Such animals as birds, bats, ants, mammals, etc., which disperse the seeds of plants furnish other examples of the phenomenon of non-symbiotic mutualism. Many organisms provide protection against predators, parasites, toxins (Joshi and Hollis, 1977), to the other partner which may be plant or animal; this partner in turn reciprocates by providing food, protection, etc., to its benefactor. Good example of such protective mutualism is the ant-acacia system in which the Acacia houses and feeds the ants, the ants in turn protecting and benefiting the plant. In general, mutualisms are prominent in tropical communities. Nonsymbiotic mutualisms tend to require environmental stability (Richardson, 1980) whereas symbiotic mutualisms seem to allow survival on marginal habitats. Mutualism has played an important role in the organization of many communities, e.

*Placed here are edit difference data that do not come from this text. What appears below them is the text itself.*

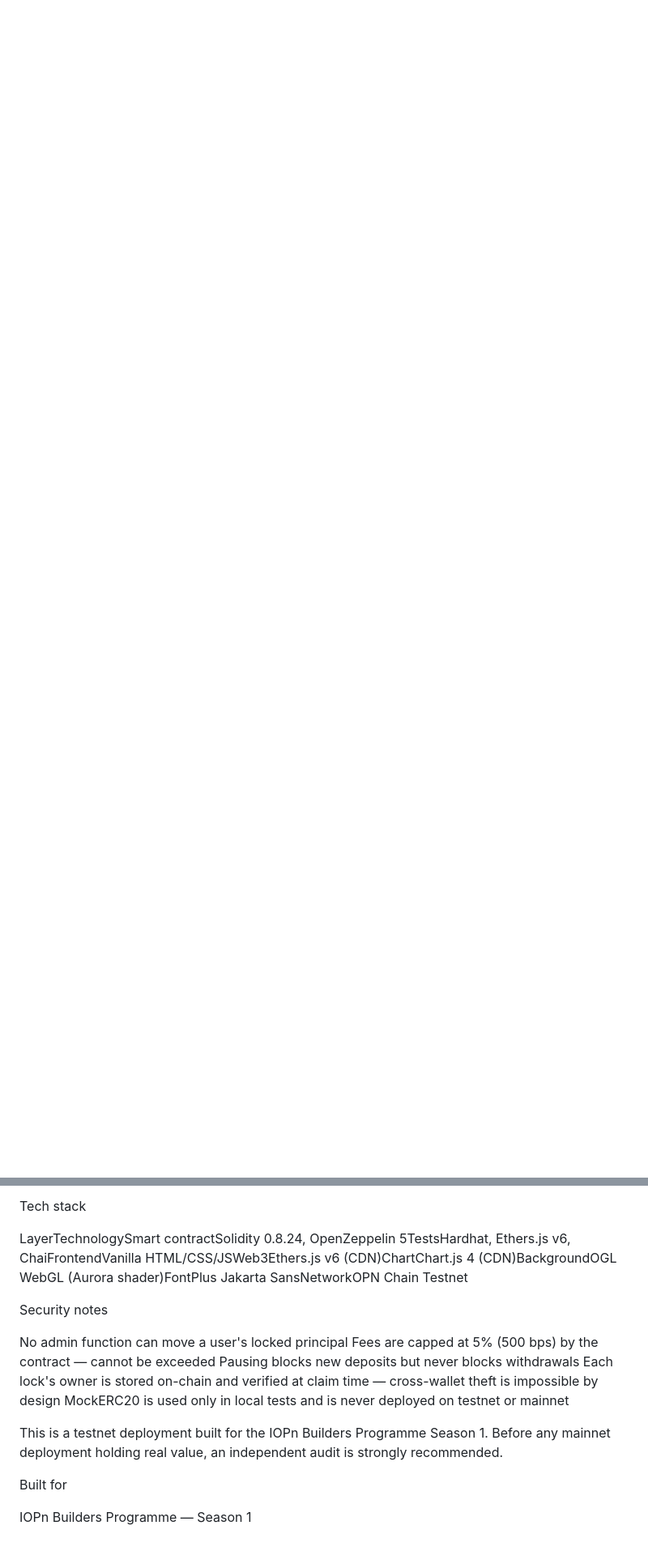
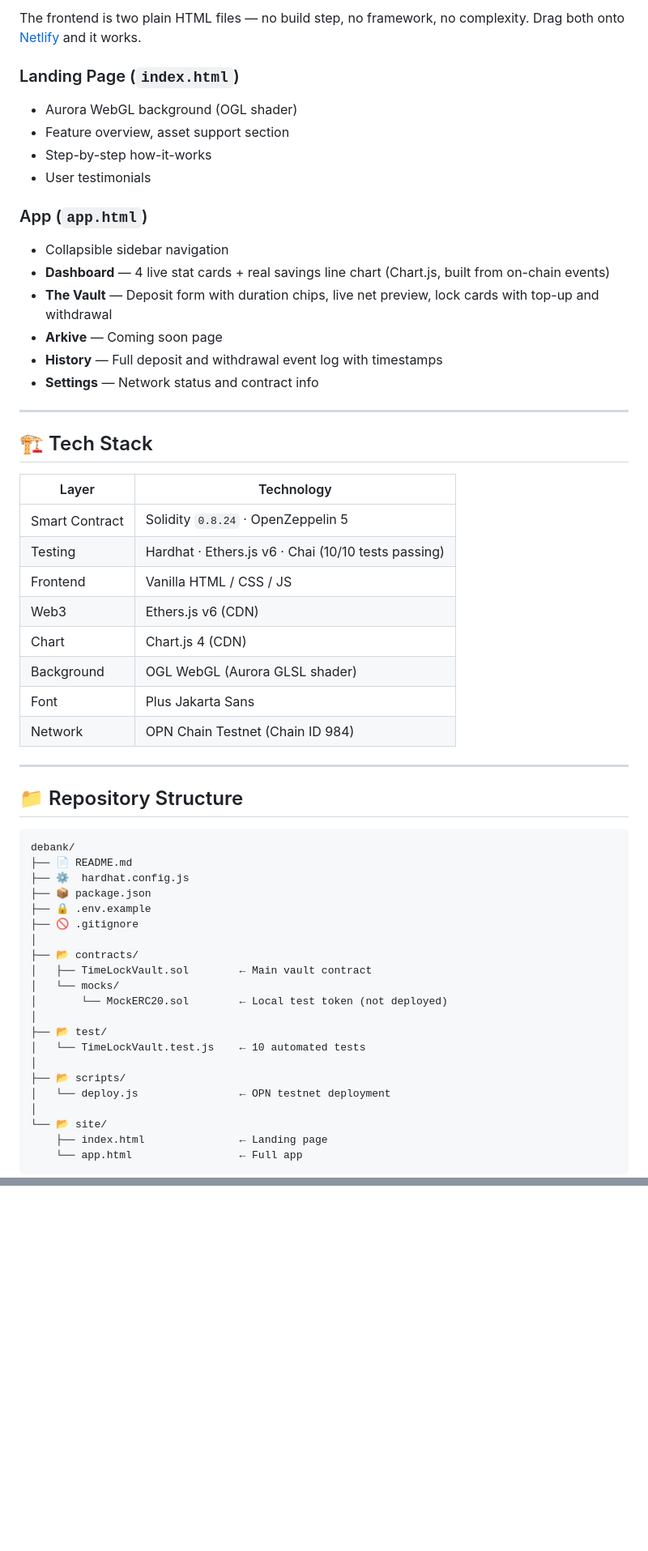
Before and after one commit to Allenwriter03/DeBank_OPN-chain, a Markdown page: README.md, 2 parts joined by grey strips. Shown at 81% size. Drawn GitHub-style; blank space fills up the shorter version.

Commit message:
Revise README for clarity and updated information

````diff
--- a/README.md
+++ b/README.md
@@ -4,0 +66,59 @@ DeBank lets you deposit IOPN, stablecoins, and other OPN Chain assets into a sel
+The frontend is two plain HTML files — no build step, no framework, no complexity. Drag both onto [Netlify](https://netlify.com) and it works.
+
+### Landing Page (`index.html`)
+- Aurora WebGL background (OGL shader)
+- Feature overview, asset support section
+- Step-by-step how-it-works
+- User testimonials
+
+### App (`app.html`)
+- Collapsible sidebar navigation
+- **Dashboard** — 4 live stat cards + real savings line chart (Chart.js, built from on-chain events)
+- **The Vault** — Deposit form with duration chips, live net preview, lock cards with top-up and withdrawal
+- **Arkive** — Coming soon page
+- **History** — Full deposit and withdrawal event log with timestamps
+- **Settings** — Network status and contract info
+
+---
+
+## 🏗️ Tech Stack
+
+| Layer | Technology |
+|---|---|
+| Smart Contract | Solidity `0.8.24` · OpenZeppelin 5 |
+| Testing | Hardhat · Ethers.js v6 · Chai (10/10 tests passing) |
+| Frontend | Vanilla HTML / CSS / JS |
+| Web3 | Ethers.js v6 (CDN) |
+| Chart | Chart.js 4 (CDN) |
+| Background | OGL WebGL (Aurora GLSL shader) |
+| Font | Plus Jakarta Sans |
+| Network | OPN Chain Testnet (Chain ID 984) |
+
+---
+
+## 📁 Repository Structure
+
+```
+debank/
+├── 📄 README.md
+├── ⚙️  hardhat.config.js
+├── 📦 package.json
+├── 🔒 .env.example
+├── 🚫 .gitignore
+│
+├── 📂 contracts/
+│   ├── TimeLockVault.sol        ← Main vault contract
+│   └── mocks/
+│       └── MockERC20.sol        ← Local test token (not deployed)
+│
+├── 📂 test/
+│   └── TimeLockVault.test.js    ← 10 automated tests
+│
+├── 📂 scripts/
+│   └── deploy.js                ← OPN testnet deployment
+│
+└── 📂 site/
+    ├── index.html               ← Landing page
+    └── app.html                 ← Full app
+```
+
@@ -93,21 +192 @@ Wallets supported: MetaMask, OKX, Coinbase Wallet, Rabby.
-Tech stack
-
-LayerTechnologySmart contractSolidity 0.8.24, OpenZeppelin 5TestsHardhat, Ethers.js v6, ChaiFrontendVanilla HTML/CSS/JSWeb3Ethers.js v6 (CDN)ChartChart.js 4 (CDN)BackgroundOGL WebGL (Aurora shader)FontPlus Jakarta SansNetworkOPN Chain Testnet
-
-
-Security notes
-
-
-No admin function can move a user's locked principal
-Fees are capped at 5% (500 bps) by the contract — cannot be exceeded
-Pausing blocks new deposits but never blocks withdrawals
-Each lock's owner is stored on-chain and verified at claim time — cross-wallet theft is impossible by design
-MockERC20 is used only in local tests and is never deployed on testnet or mainnet
-
-
-This is a testnet deployment built for the IOPn Builders Programme Season 1. Before any mainnet deployment holding real value, an independent audit is strongly recommended.
-
-
-Built for
-
-IOPn Builders Programme — Season 1
+</div>
````
Also changed, not shown: other parts of README.md (+124 -84 lines).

g., of flowering plants, whose diversity and dominance grew in tandem with those of their pollinators and dispersers (Burger, 1981). Symbiotic mutualisms tend to establish new “organisms” having two or more distinct genomes (from different species). While mutualisms can form without evolution (Janzen, 1980), some mutualisms are highly coevolved (Huxley, 1980: Janzen, 1979).
One of the best examples of an obligate mutualism is that between Yucca and Yucca moths. These moths are obligately dependent on the Yucca host plant for various life functions.
Sometimes a species never comes into physical contact with another species and yet they benefit each other’s fitness or population growth rates. Levine (1978) showed how two consumers, by decreasing competition and preventing competitive exclusion among their food resources, often benefit each other. This mutualism occurs as a result of the interaction of competition (which causes reduction of niche overlap) and the keystone predator effect: this mutualism thus seems to follow directly from competition and predation. Indirect mutualism is unlikely to occur in adjacent trophic levels. Examples chiefly occur in animals, not plants, since plants’ resources do not compete.
One example of indirect mutualism is that .which occurs among competing species. For instance, if sp. A competes with sp. B, and B with C, then A and C may show mutualism (Lawlor, 1979). Again, if A and C are both mutualistic with B, then A and C can benefit each other indirectly. Another illustration comes from species whose interactions with a third species reduce predation on each other.
In marine rocky intertidal communities, a green crab eats periwinkles which feed upon the seaweed Entermorpha. This alga furnishes cover for crabs, protecting them from seagulls. Where periwinkles are not controlled, another seaweed Chondrus (red alga) becomes dominant, but this cannot shelter crabs (Lubchenco, 1978).
This constitutes a complex example of indirect mutualism, since no direct interaction between crab and Entermorpha is known. An obligate coupling exists between Ficus and its insect pollinators. But in the vast majority of plants, the relationship between them and their pollinators is not so specialized or specific. According to Heinrich and Raven (1972), a flower must furnish sufficient reward to attract its pollinators, but it must also limit this reward so that the insects will go on to visit other plants of the species. Another intensively studied example of typical mutualistic interaction is the interaction between swollen-thorn Acacia with its associated pseudomyrmecine ants. Some migrant birds follow ant swarms and the position of a migrant bird species relative to the ant swarm is often determined by the presence or absence of other resident bird species.